**What needs to be done**
Out of the records below, copy all lines in which the word "element" occurs.

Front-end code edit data
=== Section Start ===

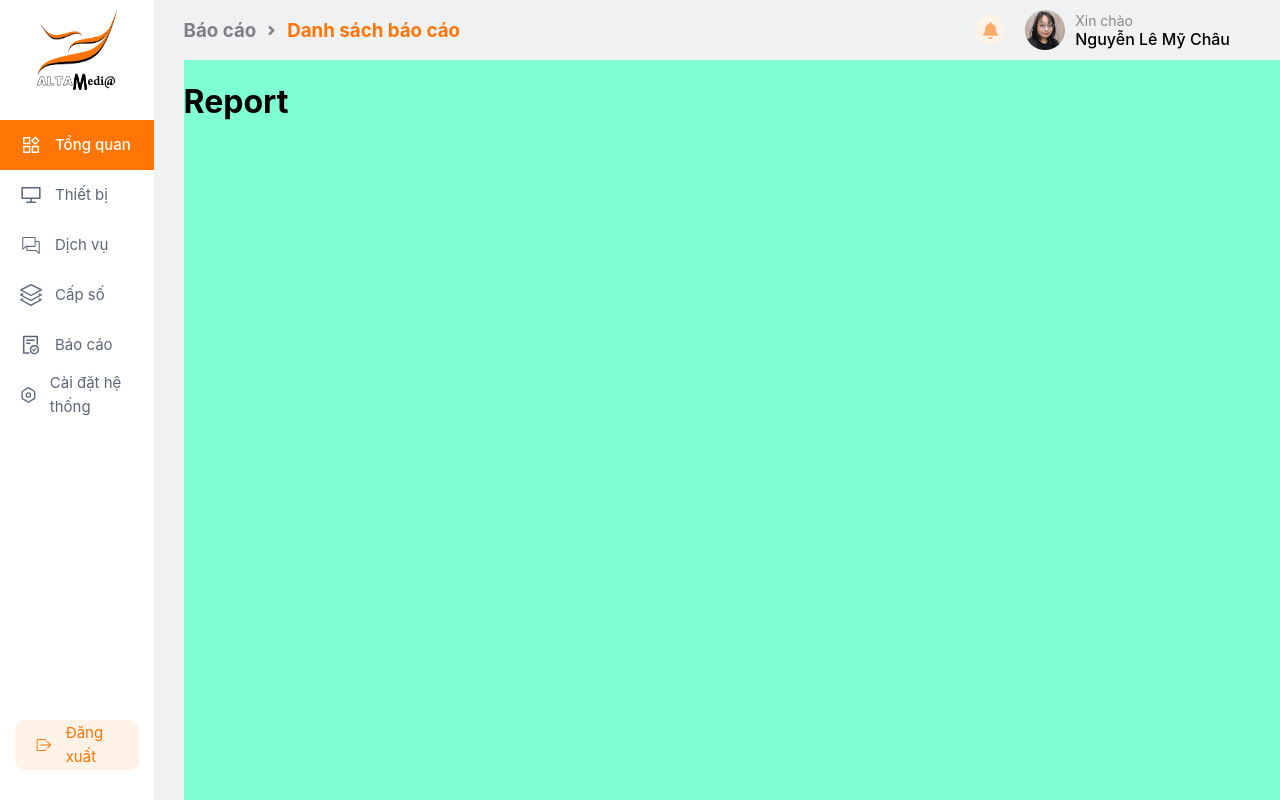
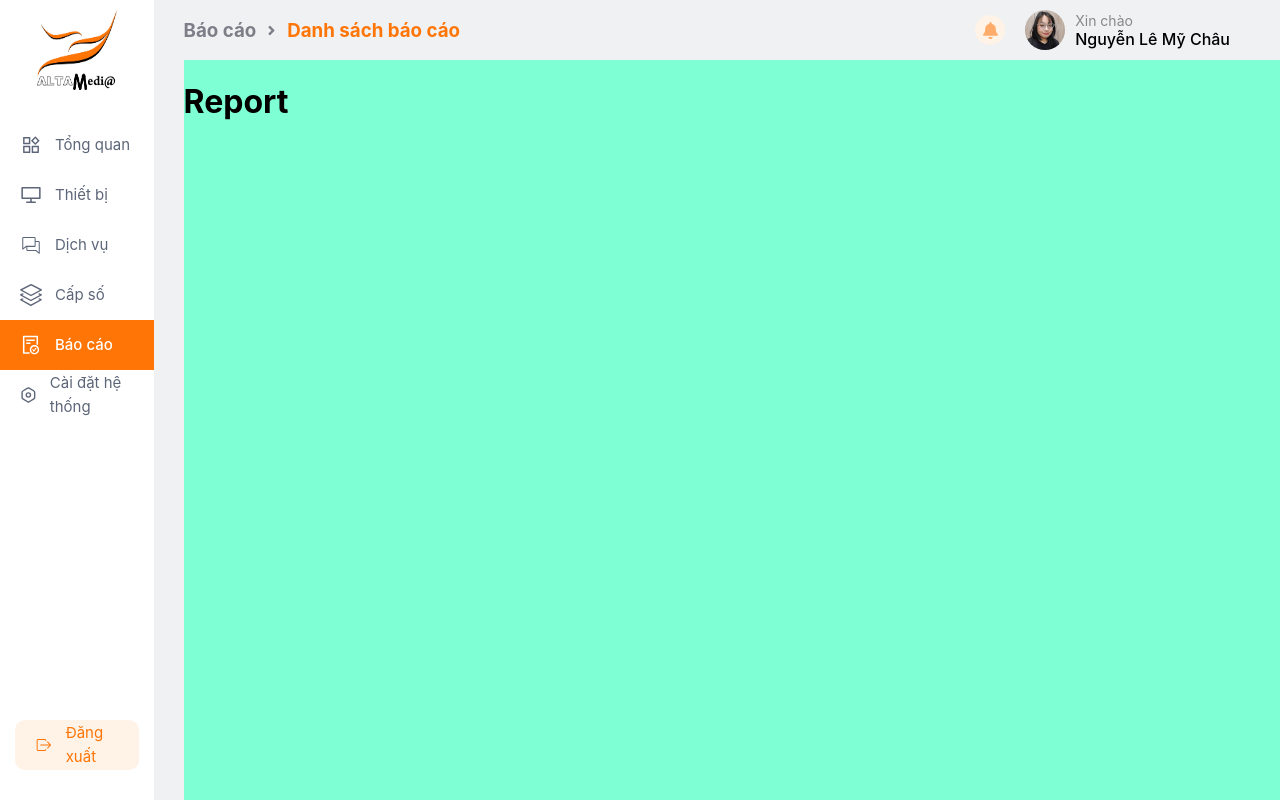
Before and after one commit to NguyenLeMyChau/queue-management-system, a React (Create React App) app: page /admin/report in a window 1280 px wide. Built offline with nearby package versions, Linux system fonts and the light colour scheme.

Commit message:
fix show header and menu

```diff
--- a/src/components/header/Header.css
+++ b/src/components/header/Header.css
@@ -35,9 +35,20 @@
 }
 
 .breadcrumb-icon {
-    margin: 0 8px; /* Khoảng cách giữa các item */
+    margin: 0 8px;
+    /* Khoảng cách giữa các item */
 }
 
 .breadcrumb-item:last-child {
-    color: #FF7506; /* Màu cho breadcrumb cuối cùng */
+    color: var(--title-2-color);
+    /* Màu cho breadcrumb cuối cùng */
 }
+
+.breadcrumb-link {
+    text-decoration: none;
+    color: inherit;
+}
+
+.breadcrumb-link:hover {
+    color: var(--icon-color);
+}
--- a/src/components/header/Header.tsx
+++ b/src/components/header/Header.tsx
@@ -1,24 +1,38 @@
 import './Header.css';
 import avatar from '../../assets/avatar.png';
 import { FaAngleRight, FaBell } from "react-icons/fa";
+import { breadcrumbPaths, useBreadcrumbs } from '../../hooks/useBreadcrumbs';
+import { Link } from 'react-router-dom';
 
-interface HeaderProps {
-    selectedMenuText: string[];
-}
+export default function Header() {
+    const { breadcrumbs } = useBreadcrumbs();
+    const currentPaths = breadcrumbPaths[window.location.pathname] || [];
 
-export default function Header({ selectedMenuText }: HeaderProps) {
     return (
         <div className='flex-row-space-between'>
             <div className='flex-row-align-center'>
                 <h3>
-                    {selectedMenuText.map((item, index) => (
-                        <span key={index} className='breadcrumb-item'>
-                            {item}
-                            {index < selectedMenuText.length - 1 && (
-                                <FaAngleRight className='breadcrumb-icon' size={15}/>
-                            )}
-                        </span>
-                    ))}
+                    {breadcrumbs.length > 0 ? (
+                        breadcrumbs.map((item, index) => {
+                            const currentPath = currentPaths[index] || '#';
+                            return (
+                                <span key={index} className='breadcrumb-item'>
+                                    {index === 0 || index === breadcrumbs.length - 1 ? (
+                                        <span className={index === breadcrumbs.length - 1 ? 'breadcrumb-active' : ''}>{item}</span>
+                                    ) : (
+                                        <Link to={currentPath} className='breadcrumb-link'>
+                                            {item}
+                                        </Link>
+                                    )}
+                                    {index < breadcrumbs.length - 1 && (
+                                        <FaAngleRight className='breadcrumb-icon' size={15} />
+                                    )}
+                                </span>
+                            );
+                        })
+                    ) : (
+                        <span className='breadcrumb-item'>No breadcrumbs available</span>
+                    )}
                 </h3>
             </div>
 
--- a/src/hooks/useBreadcrumbs.tsx
+++ b/src/hooks/useBreadcrumbs.tsx
@@ -14,6 +14,14 @@ const breadcrumbConfig: Record<string, string[]> = {
     '/admin/report': ['Báo cáo', 'Danh sách báo cáo'],
 };
 
+// Thêm các đường dẫn tương ứng cho các breadcrumb
+export const breadcrumbPaths: Record<string, string[]> = {
+    '/admin/dashboard': ['/admin/dashboard'],
+    '/admin/device': ['/admin/device'],
+    '/admin/device/add': ['/admin/device', '/admin/device', '/admin/device/add'],
+    '/admin/report': ['/admin/report'],
+};
+
 export const BreadcrumbsProvider: React.FC<{ children: ReactNode }> = ({ children }) => {
     const [breadcrumbs, setBreadcrumbs] = useState<string[]>([]);
     const location = useLocation(); // Lấy thông tin đường dẫn hiện tại
@@ -22,6 +30,7 @@ export const BreadcrumbsProvider: React.FC<{ children: ReactNode }> = ({ childre
         const currentBreadcrumbs = breadcrumbConfig[location.pathname] || [];
         setBreadcrumbs(currentBreadcrumbs);
     }, [location.pathname]);
+
 
     return (
         <BreadcrumbsContext.Provider value={{ breadcrumbs }}>
--- a/src/hooks/useMenuItems.tsx
+++ b/src/hooks/useMenuItems.tsx
@@ -1,5 +1,5 @@
-import { useState } from 'react';
-import { useNavigate } from 'react-router-dom';
+import { useEffect, useMemo, useState } from 'react';
+import { useLocation, useNavigate } from 'react-router-dom';
 
 import { IoIosLogOut } from "react-icons/io";
 import { PiChatsLight } from "react-icons/pi";
@@ -10,22 +10,10 @@ import { TbSettings2 } from "react-icons/tb";
 const useMenuItems = (onchange: (selectedPath: string, selectedText: string) => void) => {
     const navigate = useNavigate();
     const [selectedItem, setSelectedItem] = useState('Dashboard');
+    const location = useLocation();
 
-    const handleItemClick = async (label: string, path?: string, text?: string) => {
-        setSelectedItem(label);
-        if (label === 'Logout') {
-            try {
-                navigate('/login');
-            } catch (error) {
-                console.log(error);
-            }
-        } else if (path && text) {
-            navigate(path);
-            onchange(path, text);
-        }
-    };
-
-    const menuItems = [
+    // Define menuItems before using it
+    const menuItems = useMemo(() => [
         {
             section: "Menu",
             items: [
@@ -34,16 +22,50 @@ const useMenuItems = (onchange: (selectedPath: string, selectedText: string) =>
                 { Icon: PiChatsLight, label: "Chat", text: "Dịch vụ", path: "/admin/chat" },
                 { Icon: SlLayers, label: "Level", text: "Cấp số", path: "/admin/level" },
                 { Icon: AiOutlineFileDone, label: "Report", text: "Báo cáo", path: "/admin/report" },
-                { Icon: TbSettings2, label: "Setting", text: "Cài đặt hệ thống" }
+                { Icon: TbSettings2, label: "Setting", text: "Cài đặt hệ thống", path: "/admin/dashboard" }
             ]
         },
         {
             section: "Logout",
             items: [
-                { Icon: IoIosLogOut, label: "Logout", text: "Đăng xuất" }
+                { Icon: IoIosLogOut, label: "Logout", text: "Đăng xuất", path: "/login" }
             ]
         }
-    ];
+    ], []); // menuItems is created only once
+
+    useEffect(() => {
+        // Update selectedItem when the path changes
+        const currentPath = location.pathname;
+
+        const menuItem = menuItems
+            .flatMap(section => section.items)
+            .find(item => item.path === currentPath);
+
+        if (menuItem) {
+            setSelectedItem(menuItem.label);
+        } else {
+            // Check for parent paths
+            const parentItem = menuItems
+                .flatMap(section => section.items)
+                .find(item => currentPath.startsWith(item.path) && item.path !== currentPath);
+
+            if (parentItem) {
+                setSelectedItem(parentItem.label);
+            } else {
+                setSelectedItem('Dashboard'); // Set default if no matching item
+            }
+        }
+    }, [location.pathname, menuItems]);
+
+    const handleItemClick = async (label: string, path?: string, text?: string) => {
+        setSelectedItem(label);
+        if (label === 'Logout') {
+            navigate('/login');
+        } else if (path && text) {
+            navigate(path);
+            onchange(path, text);
+        }
+    };
 
     return {
         selectedItem,
--- a/src/pages/frameAdmin/FrameAdmin.tsx
+++ b/src/pages/frameAdmin/FrameAdmin.tsx
@@ -1,24 +1,21 @@
 import './FrameAdmin.css';
 import Menu from '../../components/menu/Menu';
 import Header from '../../components/header/Header';
-import { useBreadcrumbs } from '../../hooks/useBreadcrumbs';
 import { Outlet } from 'react-router-dom';
 
 const FrameAdmin = () => {
-    const { breadcrumbs } = useBreadcrumbs();
 
     const handleMenuChange = (selectedPath: string, selectedText: string) => {
         console.log('selectedPath: ', selectedPath);
         console.log('selectedText: ', selectedText);
     };
 
-
     return (
         <div className='frame-container flex-row-align-start'>
             <Menu onchange={handleMenuChange} />
             <div className='frame-content flex-columm'>
                 <header className='frame-header'>
-                    <Header selectedMenuText={breadcrumbs} />
+                    <Header />
                 </header>
 
                 <main className='main-content'>
--- a/src/routes/AppRoutes.tsx
+++ b/src/routes/AppRoutes.tsx
@@ -1,5 +1,5 @@
 import React from 'react';
-import { BrowserRouter as Router, Routes, Route } from 'react-router-dom';
+import { BrowserRouter as Router, Routes, Route, Navigate } from 'react-router-dom';
 import FrameLogin from '../pages/frameLogin/FrameLogin';
 import FrameAdmin from '../pages/frameAdmin/FrameAdmin';
 import Dashboard from '../pages/dashboard/Dashboard';
@@ -15,7 +15,7 @@ const AppRoutes: React.FC = () => {
         <Router>
             <BreadcrumbsProvider>
                 <Routes>
-                    <Route path="*" element={<FrameLogin />} />
+                    <Route path="*" element={<Navigate to="/login" replace />} />
                     <Route path="/login" element={<FrameLogin />} />
                     <Route path="/admin" element={<FrameAdmin />}>
                         <Route path="dashboard" element={<Dashboard />} />
```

=== Section End ===

**Response box**
-                    <Route path="*" element={<FrameLogin />} />
+                    <Route path="*" element={<Navigate to="/login" replace />} />
                     <Route path="/login" element={<FrameLogin />} />
                     <Route path="/admin" element={<FrameAdmin />}>
                         <Route path="dashboard" element={<Dashboard />} />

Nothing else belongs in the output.